### Exercise:
For each line of the data that includes the word "docs", copy the line.

(Collected data)
=====

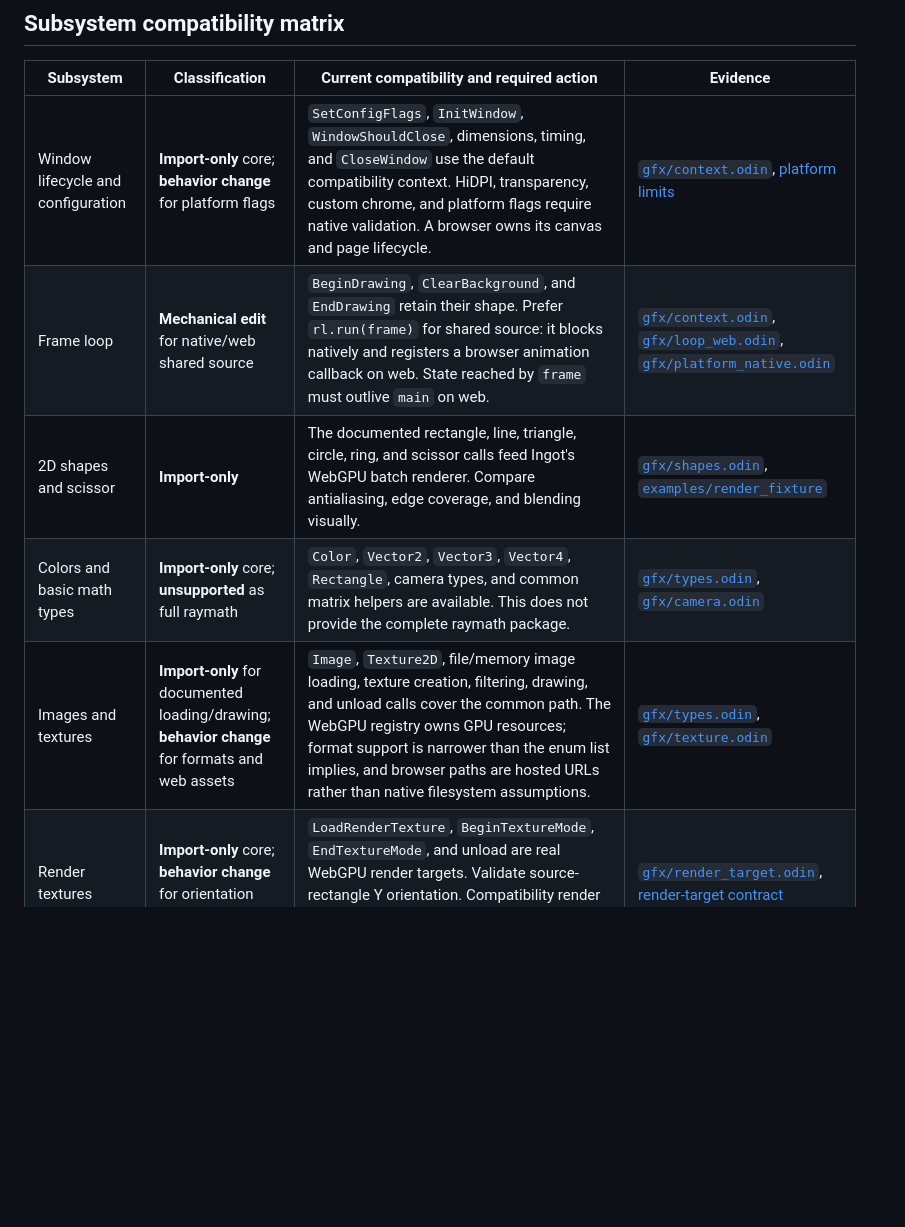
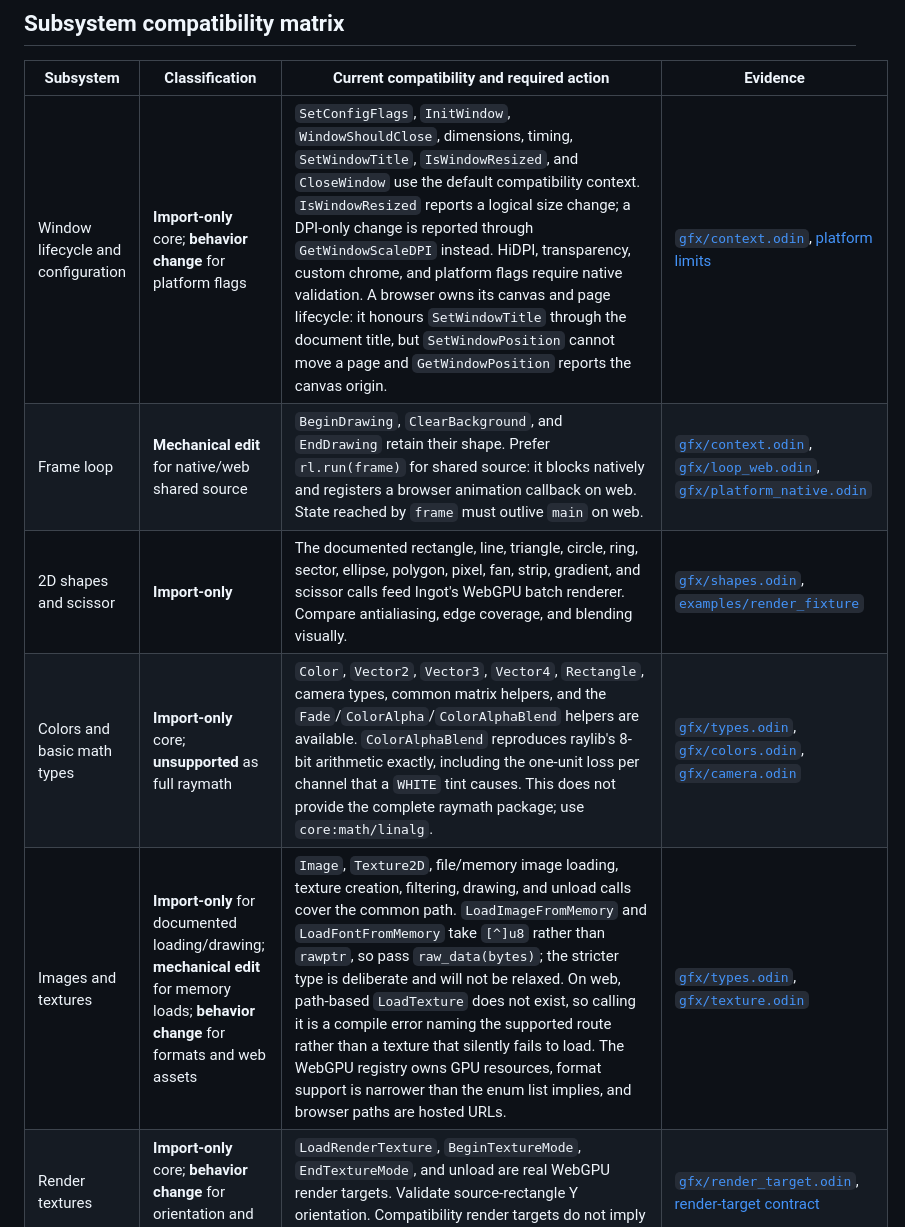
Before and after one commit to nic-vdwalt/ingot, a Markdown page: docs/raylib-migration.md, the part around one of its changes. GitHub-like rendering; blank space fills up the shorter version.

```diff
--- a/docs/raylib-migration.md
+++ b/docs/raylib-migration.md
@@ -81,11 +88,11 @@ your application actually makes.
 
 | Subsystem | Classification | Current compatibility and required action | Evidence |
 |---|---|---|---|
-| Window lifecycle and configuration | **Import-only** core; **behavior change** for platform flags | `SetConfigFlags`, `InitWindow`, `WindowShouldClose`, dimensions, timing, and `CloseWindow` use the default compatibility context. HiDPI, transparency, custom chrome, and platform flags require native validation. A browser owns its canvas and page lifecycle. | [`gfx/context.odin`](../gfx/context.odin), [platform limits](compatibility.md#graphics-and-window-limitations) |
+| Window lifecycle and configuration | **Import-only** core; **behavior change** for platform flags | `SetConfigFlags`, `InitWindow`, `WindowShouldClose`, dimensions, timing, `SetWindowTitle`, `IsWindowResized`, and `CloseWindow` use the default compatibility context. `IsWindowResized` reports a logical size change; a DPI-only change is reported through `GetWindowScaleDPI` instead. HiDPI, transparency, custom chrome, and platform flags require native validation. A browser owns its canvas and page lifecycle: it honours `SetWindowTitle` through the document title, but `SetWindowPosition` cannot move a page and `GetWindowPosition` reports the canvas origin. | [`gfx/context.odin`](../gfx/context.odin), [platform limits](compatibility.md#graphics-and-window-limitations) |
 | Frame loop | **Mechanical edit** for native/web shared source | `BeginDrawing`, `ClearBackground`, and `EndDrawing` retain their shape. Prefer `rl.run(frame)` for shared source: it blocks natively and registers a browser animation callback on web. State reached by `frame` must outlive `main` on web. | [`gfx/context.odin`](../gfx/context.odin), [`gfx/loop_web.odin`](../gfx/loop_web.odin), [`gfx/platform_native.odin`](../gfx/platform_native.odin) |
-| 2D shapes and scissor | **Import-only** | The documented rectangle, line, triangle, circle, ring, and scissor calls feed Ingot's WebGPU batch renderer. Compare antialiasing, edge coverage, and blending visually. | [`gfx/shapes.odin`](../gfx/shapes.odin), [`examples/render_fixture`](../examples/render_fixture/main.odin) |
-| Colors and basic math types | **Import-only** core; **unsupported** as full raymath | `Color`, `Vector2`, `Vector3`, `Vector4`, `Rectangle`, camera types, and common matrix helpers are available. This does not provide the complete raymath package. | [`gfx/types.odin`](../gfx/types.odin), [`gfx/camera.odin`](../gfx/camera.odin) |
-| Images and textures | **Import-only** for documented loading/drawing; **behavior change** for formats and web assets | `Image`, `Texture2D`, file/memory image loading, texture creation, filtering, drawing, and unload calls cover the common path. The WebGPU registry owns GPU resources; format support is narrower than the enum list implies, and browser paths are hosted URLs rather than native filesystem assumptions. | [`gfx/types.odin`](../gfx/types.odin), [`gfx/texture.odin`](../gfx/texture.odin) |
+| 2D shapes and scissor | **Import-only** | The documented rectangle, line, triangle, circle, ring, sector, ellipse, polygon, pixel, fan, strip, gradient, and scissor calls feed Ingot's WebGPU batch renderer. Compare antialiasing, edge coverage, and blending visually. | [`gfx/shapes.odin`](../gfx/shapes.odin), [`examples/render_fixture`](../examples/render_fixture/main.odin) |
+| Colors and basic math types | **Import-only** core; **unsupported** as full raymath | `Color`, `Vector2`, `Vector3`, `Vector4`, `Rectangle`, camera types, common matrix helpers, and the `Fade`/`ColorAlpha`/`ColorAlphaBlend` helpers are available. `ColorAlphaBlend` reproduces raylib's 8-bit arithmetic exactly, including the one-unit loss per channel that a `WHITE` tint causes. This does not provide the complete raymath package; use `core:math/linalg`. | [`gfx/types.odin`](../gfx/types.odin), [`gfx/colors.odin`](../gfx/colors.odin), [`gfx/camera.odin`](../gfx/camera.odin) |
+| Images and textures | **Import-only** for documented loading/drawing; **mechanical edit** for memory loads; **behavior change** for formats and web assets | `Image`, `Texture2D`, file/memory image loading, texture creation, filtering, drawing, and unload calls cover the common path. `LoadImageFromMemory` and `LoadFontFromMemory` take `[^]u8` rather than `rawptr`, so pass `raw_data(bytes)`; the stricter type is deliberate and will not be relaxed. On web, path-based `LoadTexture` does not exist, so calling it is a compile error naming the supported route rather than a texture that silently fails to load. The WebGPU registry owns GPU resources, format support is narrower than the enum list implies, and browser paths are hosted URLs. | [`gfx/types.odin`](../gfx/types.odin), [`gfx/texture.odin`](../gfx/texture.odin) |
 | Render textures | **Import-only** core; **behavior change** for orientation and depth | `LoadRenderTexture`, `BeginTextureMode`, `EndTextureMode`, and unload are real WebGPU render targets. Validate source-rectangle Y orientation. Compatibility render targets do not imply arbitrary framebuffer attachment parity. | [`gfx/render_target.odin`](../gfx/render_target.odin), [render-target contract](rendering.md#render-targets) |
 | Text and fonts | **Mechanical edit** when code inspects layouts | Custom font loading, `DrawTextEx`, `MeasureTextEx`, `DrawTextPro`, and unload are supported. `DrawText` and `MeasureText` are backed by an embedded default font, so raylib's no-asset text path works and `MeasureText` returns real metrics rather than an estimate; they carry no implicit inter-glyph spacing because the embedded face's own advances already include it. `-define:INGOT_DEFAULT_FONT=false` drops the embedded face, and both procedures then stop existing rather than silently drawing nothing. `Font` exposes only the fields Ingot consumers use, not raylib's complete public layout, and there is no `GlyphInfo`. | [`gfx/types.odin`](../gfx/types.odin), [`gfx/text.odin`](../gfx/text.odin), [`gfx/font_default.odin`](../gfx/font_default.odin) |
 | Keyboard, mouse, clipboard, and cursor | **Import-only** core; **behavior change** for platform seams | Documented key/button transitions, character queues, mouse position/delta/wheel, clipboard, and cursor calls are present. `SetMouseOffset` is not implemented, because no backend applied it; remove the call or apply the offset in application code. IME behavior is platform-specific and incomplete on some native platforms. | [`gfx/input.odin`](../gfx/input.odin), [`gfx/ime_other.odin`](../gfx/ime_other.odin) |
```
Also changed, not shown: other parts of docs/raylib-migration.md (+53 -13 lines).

=====

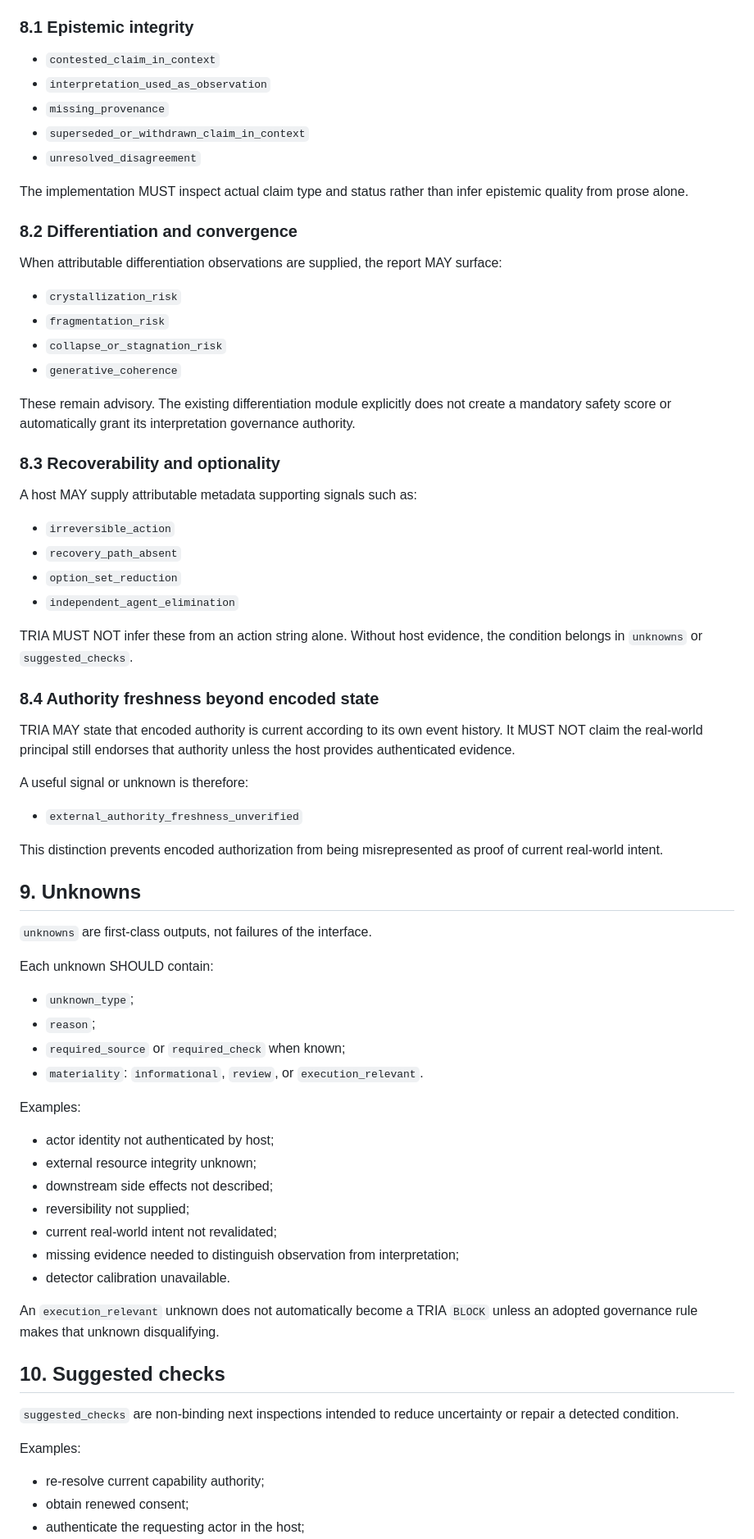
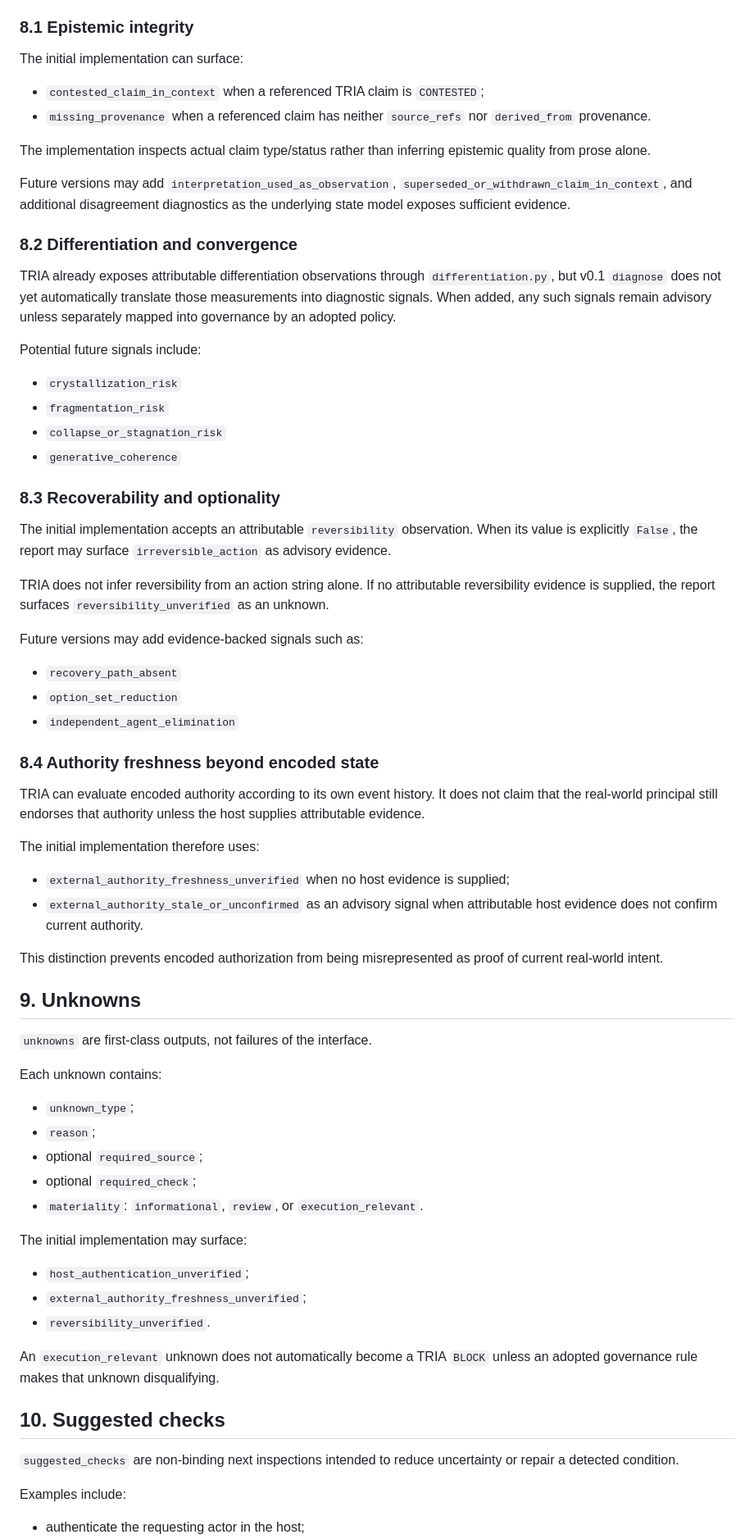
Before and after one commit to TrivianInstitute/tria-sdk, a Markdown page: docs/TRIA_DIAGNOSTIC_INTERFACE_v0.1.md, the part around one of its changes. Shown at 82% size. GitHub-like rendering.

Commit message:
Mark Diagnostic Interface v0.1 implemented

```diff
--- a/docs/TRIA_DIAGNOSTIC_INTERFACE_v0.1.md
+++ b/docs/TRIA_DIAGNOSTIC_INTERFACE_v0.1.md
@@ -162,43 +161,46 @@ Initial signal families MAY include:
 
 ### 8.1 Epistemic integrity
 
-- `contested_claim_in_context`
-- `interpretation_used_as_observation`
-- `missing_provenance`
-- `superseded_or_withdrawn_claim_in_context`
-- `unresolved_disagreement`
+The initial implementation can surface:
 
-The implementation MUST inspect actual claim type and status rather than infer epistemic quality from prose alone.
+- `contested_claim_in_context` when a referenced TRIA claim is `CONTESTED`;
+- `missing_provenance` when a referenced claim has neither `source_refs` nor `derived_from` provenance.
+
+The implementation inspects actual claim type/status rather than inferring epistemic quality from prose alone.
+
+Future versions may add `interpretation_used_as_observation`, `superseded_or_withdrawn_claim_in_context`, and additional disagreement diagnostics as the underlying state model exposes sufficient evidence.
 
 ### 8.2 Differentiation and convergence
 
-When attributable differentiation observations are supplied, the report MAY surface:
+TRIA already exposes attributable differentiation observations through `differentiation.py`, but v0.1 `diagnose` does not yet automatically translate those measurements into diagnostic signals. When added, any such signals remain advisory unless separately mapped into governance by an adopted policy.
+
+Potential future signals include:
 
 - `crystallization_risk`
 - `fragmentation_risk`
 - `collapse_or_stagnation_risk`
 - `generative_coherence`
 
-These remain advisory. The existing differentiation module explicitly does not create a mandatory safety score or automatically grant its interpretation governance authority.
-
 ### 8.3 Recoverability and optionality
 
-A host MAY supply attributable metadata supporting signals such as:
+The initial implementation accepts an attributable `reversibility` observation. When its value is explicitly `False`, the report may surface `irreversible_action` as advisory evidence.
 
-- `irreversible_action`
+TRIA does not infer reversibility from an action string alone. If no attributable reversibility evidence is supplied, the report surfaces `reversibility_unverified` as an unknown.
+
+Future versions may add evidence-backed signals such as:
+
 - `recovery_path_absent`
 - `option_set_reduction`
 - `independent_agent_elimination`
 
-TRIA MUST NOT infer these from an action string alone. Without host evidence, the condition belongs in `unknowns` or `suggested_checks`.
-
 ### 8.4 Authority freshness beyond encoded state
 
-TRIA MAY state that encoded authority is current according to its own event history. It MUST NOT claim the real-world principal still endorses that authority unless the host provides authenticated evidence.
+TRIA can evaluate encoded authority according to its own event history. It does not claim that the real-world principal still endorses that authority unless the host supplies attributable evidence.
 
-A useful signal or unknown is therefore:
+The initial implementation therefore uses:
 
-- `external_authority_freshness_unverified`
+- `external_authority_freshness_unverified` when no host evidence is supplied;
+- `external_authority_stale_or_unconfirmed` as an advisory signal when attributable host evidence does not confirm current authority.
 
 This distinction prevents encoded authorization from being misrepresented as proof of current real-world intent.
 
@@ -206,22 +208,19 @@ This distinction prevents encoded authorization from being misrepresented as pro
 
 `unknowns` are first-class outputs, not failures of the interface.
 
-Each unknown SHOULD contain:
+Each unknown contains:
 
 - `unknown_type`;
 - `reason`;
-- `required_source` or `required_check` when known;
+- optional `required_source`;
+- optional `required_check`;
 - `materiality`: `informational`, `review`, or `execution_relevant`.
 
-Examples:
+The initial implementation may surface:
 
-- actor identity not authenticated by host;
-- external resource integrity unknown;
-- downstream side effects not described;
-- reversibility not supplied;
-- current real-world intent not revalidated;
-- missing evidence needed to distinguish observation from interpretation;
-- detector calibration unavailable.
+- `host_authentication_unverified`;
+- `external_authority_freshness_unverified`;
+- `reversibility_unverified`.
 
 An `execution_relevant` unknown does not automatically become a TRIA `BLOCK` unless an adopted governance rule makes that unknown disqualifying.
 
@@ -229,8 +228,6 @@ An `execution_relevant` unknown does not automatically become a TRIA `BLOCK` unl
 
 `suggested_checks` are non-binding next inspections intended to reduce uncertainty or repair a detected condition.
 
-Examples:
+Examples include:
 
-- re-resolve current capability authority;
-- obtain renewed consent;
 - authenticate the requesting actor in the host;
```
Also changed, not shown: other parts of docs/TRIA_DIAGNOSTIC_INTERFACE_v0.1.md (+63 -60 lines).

=====

### Output:
Before and after one commit to nic-vdwalt/ingot, a Markdown page: docs/raylib-migration.md, the part around one of its changes. GitHub-like rendering; blank space fills up the shorter version.
--- a/docs/raylib-migration.md
+++ b/docs/raylib-migration.md
Also changed, not shown: other parts of docs/raylib-migration.md (+53 -13 lines).
Before and after one commit to TrivianInstitute/tria-sdk, a Markdown page: docs/TRIA_DIAGNOSTIC_INTERFACE_v0.1.md, the part around one of its changes. Shown at 82% size. GitHub-like rendering.
--- a/docs/TRIA_DIAGNOSTIC_INTERFACE_v0.1.md
+++ b/docs/TRIA_DIAGNOSTIC_INTERFACE_v0.1.md
Also changed, not shown: other parts of docs/TRIA_DIAGNOSTIC_INTERFACE_v0.1.md (+63 -60 lines).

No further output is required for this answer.